=== Problem description ===
Each line of the listing where "color" appears should be reported.

=== Stored data ===

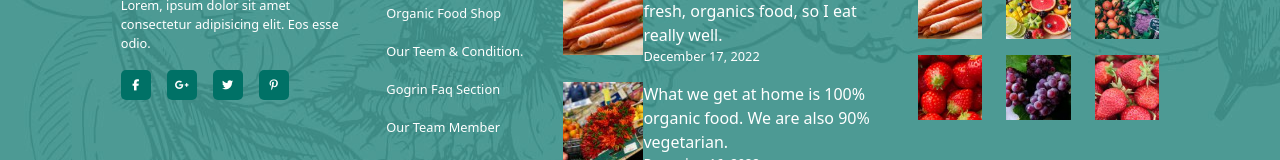
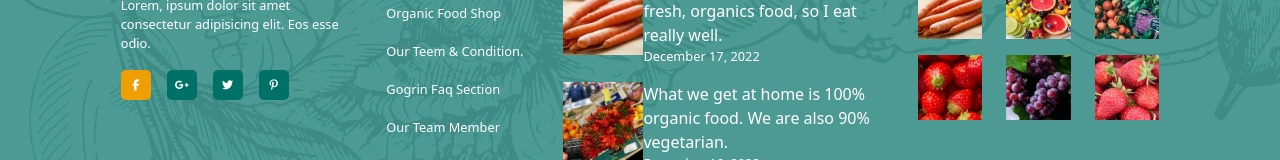
Before and after one commit to AndreaLivornese/proj-html-vuejs, a Vue app: page / in a window 1280 px wide. In both pictures the pointer is over the element 135 px from the left and 5105 px from the top of the page. Shown: the part 5021-5181 px from the top of the page. Built offline with nearby package versions, Linux system fonts and the light colour scheme.

Commit message:
creazione degli hover

```diff
--- a/src/components/AppFooter.vue
+++ b/src/components/AppFooter.vue
@@ -235,6 +235,13 @@ export default{
                         background-color: $secondaryColor;
                         color:white;
                         font-size:.7em;
+                        cursor:pointer;
+
+                        transition: .3s;
+
+                        &:hover{
+                            background-color: $primaryColor;
+                        }
 
                     }
 
--- a/src/style.css
+++ b/src/style.css
@@ -55,12 +55,22 @@
   background-color: #ef9e03;
   color:white;
   font-weight: bold;
+  transition: .3s;
+}
+
+.my_btn_primary:hover{
+  background-color: #007166;
 }
 
 .my_btn_secondary{
   background-color: #007166;
   color:white;
   font-weight: bold;
+  transition: .3s;
+}
+
+.my_btn_secondary:hover{
+  background-color: #ef9e03;
 }
 
 
```
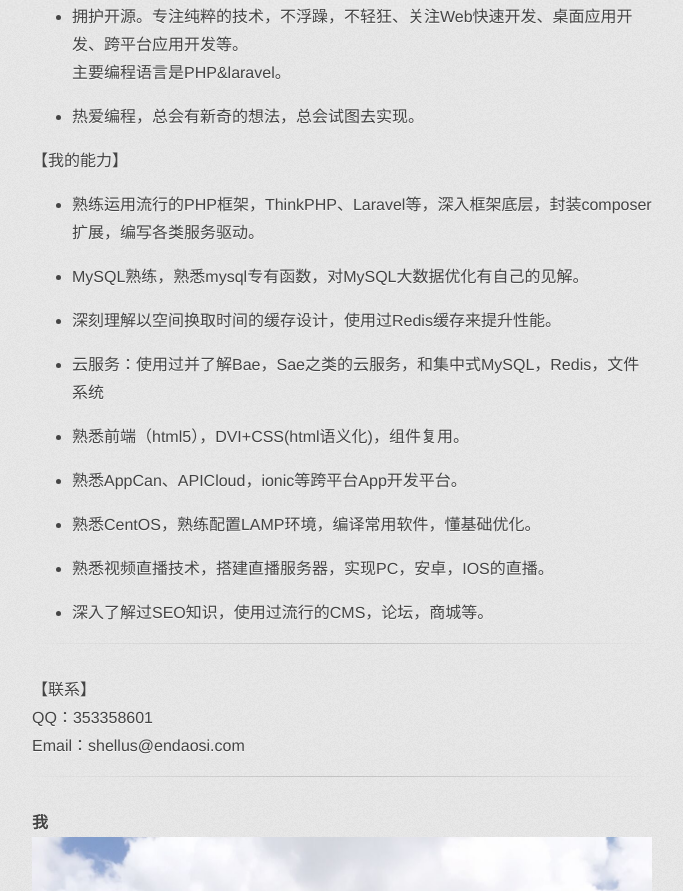
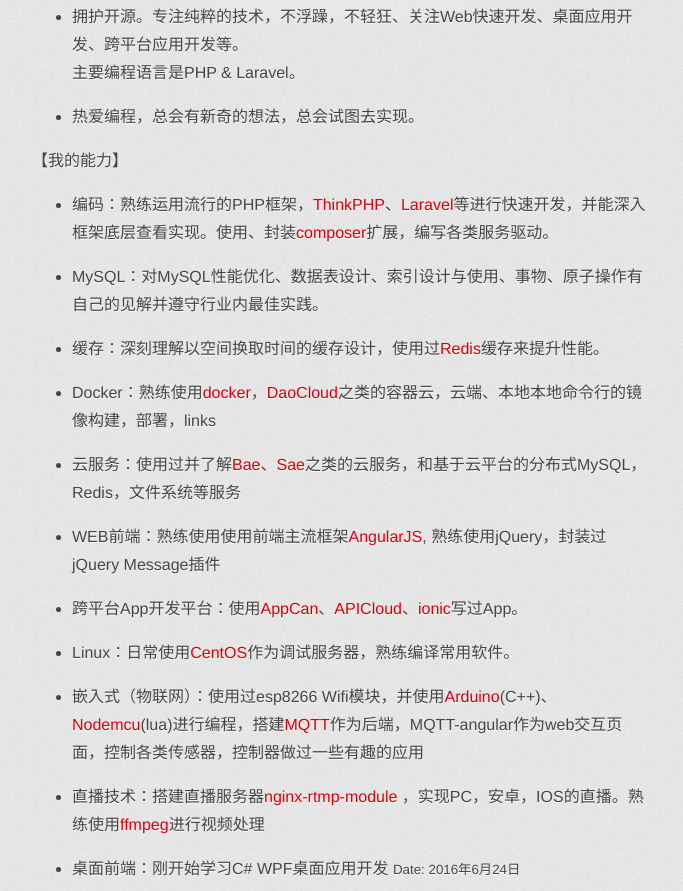
Before and after one commit to shellus/shellus.github.io, a plain HTML site: page index.html in a window 1280 px wide. Shown: the part 551-1442 px from the top of the page, without its empty margins (298-981 px from the left). Drawn offline with Linux system fonts and the light colour scheme; a script that the page names is missing.

Commit message:
润色文案，调整措辞

```diff
--- a/index.html
+++ b/index.html
@@ -27,7 +27,7 @@
             letter-spacing: -1px;
             margin: 0;
         }
-        h3 {
+        header p {
             margin-bottom: 8px;
             font-size: 18px;
             font-weight: bold;
@@ -143,7 +143,7 @@
     <div class="inner">
         <header>
             <h1>葛佳祥的履历</h1>
-            <h3>支持开源，嵌入式开发爱好者，玩过树莓派、arduino、</h3>
+            <p>支持开源，嵌入式开发爱好者，玩过树莓派、arduino、</p>
         </header>
 
         <section id="downloads" class="clearfix">
@@ -163,36 +163,42 @@
                     四年Web开发：两年于河南工作，两年联合创办公司，目前在深圳一家创业公司担任技术总监。仍然以互联网做为谋生的行业，仍然在不断的尝试作出能改变人们生活的产品，仍然试图凭借自己的努力推动人类发展的进程。</p>
                 </li>
                 <li><p>拥护开源。专注纯粹的技术，不浮躁，不轻狂、关注Web快速开发、桌面应用开发、跨平台应用开发等。<br/>
-                    主要编程语言是PHP&amp;laravel。</p></li>
+                    主要编程语言是PHP &amp; Laravel。</p></li>
                 <li><p>热爱编程，总会有新奇的想法，总会试图去实现。</p></li>
             </ul>
             <p>【我的能力】</p>
             <ul>
-                <li>熟练运用流行的PHP框架，ThinkPHP、Laravel等，深入框架底层，封装composer扩展，编写各类服务驱动。</li>
+                <li>编码：熟练运用流行的PHP框架，<a href="http://www.thinkphp.cn/">ThinkPHP</a>、<a href="https://laravel.com/">Laravel</a>等进行快速开发，并能深入框架底层查看实现。使用、封装<a href="https://packagist.org/">composer</a>扩展，编写各类服务驱动。</li>
             </ul>
             <ul>
-                <li>MySQL熟练，熟悉mysql专有函数，对MySQL大数据优化有自己的见解。</li>
+                <li>MySQL：对MySQL性能优化、数据表设计、索引设计与使用、事物、原子操作有自己的见解并遵守行业内最佳实践。</li>
             </ul>
             <ul>
-                <li>深刻理解以空间换取时间的缓存设计，使用过Redis缓存来提升性能。</li>
+                <li>缓存：深刻理解以空间换取时间的缓存设计，使用过<a href="http://redis.io/">Redis</a>缓存来提升性能。</li>
             </ul>
             <ul>
-                <li>云服务：使用过并了解Bae，Sae之类的云服务，和集中式MySQL，Redis，文件系统</li>
+                <li>Docker：熟练使用<a href="https://hub.docker.com/">docker</a>，<a href="https://www.daocloud.io/">DaoCloud</a>之类的容器云，云端、本地本地命令行的镜像构建，部署，links</li>
             </ul>
             <ul>
-                <li>熟悉前端（html5），DVI+CSS(html语义化)，组件复用。</li>
+                <li>云服务：使用过并了解<a href="https://console.bce.baidu.com/">Bae</a>、<a href="http://sae.sina.com.cn/?m=dashboard">Sae</a>之类的云服务，和基于云平台的分布式MySQL，Redis，文件系统等服务</li>
             </ul>
             <ul>
-                <li>熟悉AppCan、APICloud，ionic等跨平台App开发平台。</li>
+                <li>WEB前端：熟练使用使用前端主流框架<a href="https://github.com/angular/angular">AngularJS</a>, 熟练使用jQuery，封装过jQuery Message插件</li>
             </ul>
             <ul>
-                <li>熟悉CentOS，熟练配置LAMP环境，编译常用软件，懂基础优化。</li>
+                <li>跨平台App开发平台：使用<a href="http://www.appcan.cn/">AppCan</a>、<a href="http://www.apicloud.com/">APICloud</a>、<a href="http://ionicframework.com/">ionic</a>写过App。</li>
             </ul>
             <ul>
-                <li>熟悉视频直播技术，搭建直播服务器，实现PC，安卓，IOS的直播。</li>
+                <li>Linux：日常使用<a href="https://www.centos.org/">CentOS</a>作为调试服务器，熟练编译常用软件。</li>
             </ul>
             <ul>
-                <li>深入了解过SEO知识，使用过流行的CMS，论坛，商城等。</li>
+                <li>嵌入式（物联网）：使用过esp8266 Wifi模块，并使用<a href="https://github.com/esp8266/Arduino">Arduino</a>(C++)、<a href="https://github.com/nodemcu/nodemcu-firmware">Nodemcu</a>(lua)进行编程，搭建<a href="http://mqtt.org/">MQTT</a>作为后端，MQTT-angular作为web交互页面，控制各类传感器，控制器做过一些有趣的应用</li>
+            </ul>
+            <ul>
+                <li>直播技术：搭建直播服务器<a href="https://github.com/arut/nginx-rtmp-module">nginx-rtmp-module</a> ，实现PC，安卓，IOS的直播。熟练使用<a href="http://www.ffmpeg.org/">ffmpeg</a>进行视频处理</li>
+            </ul>
+            <ul>
+                <li>桌面前端：刚开始学习C# WPF桌面应用开发  <small>Date: 2016年6月24日</small></li>
             </ul>
             <hr/>
             <p>【联系】<br/>
```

=== Worked solution ===
                         background-color: $secondaryColor;
                         color:white;
+                            background-color: $primaryColor;
   background-color: #ef9e03;
   color:white;
+  background-color: #007166;
   background-color: #007166;
   color:white;
+  background-color: #ef9e03;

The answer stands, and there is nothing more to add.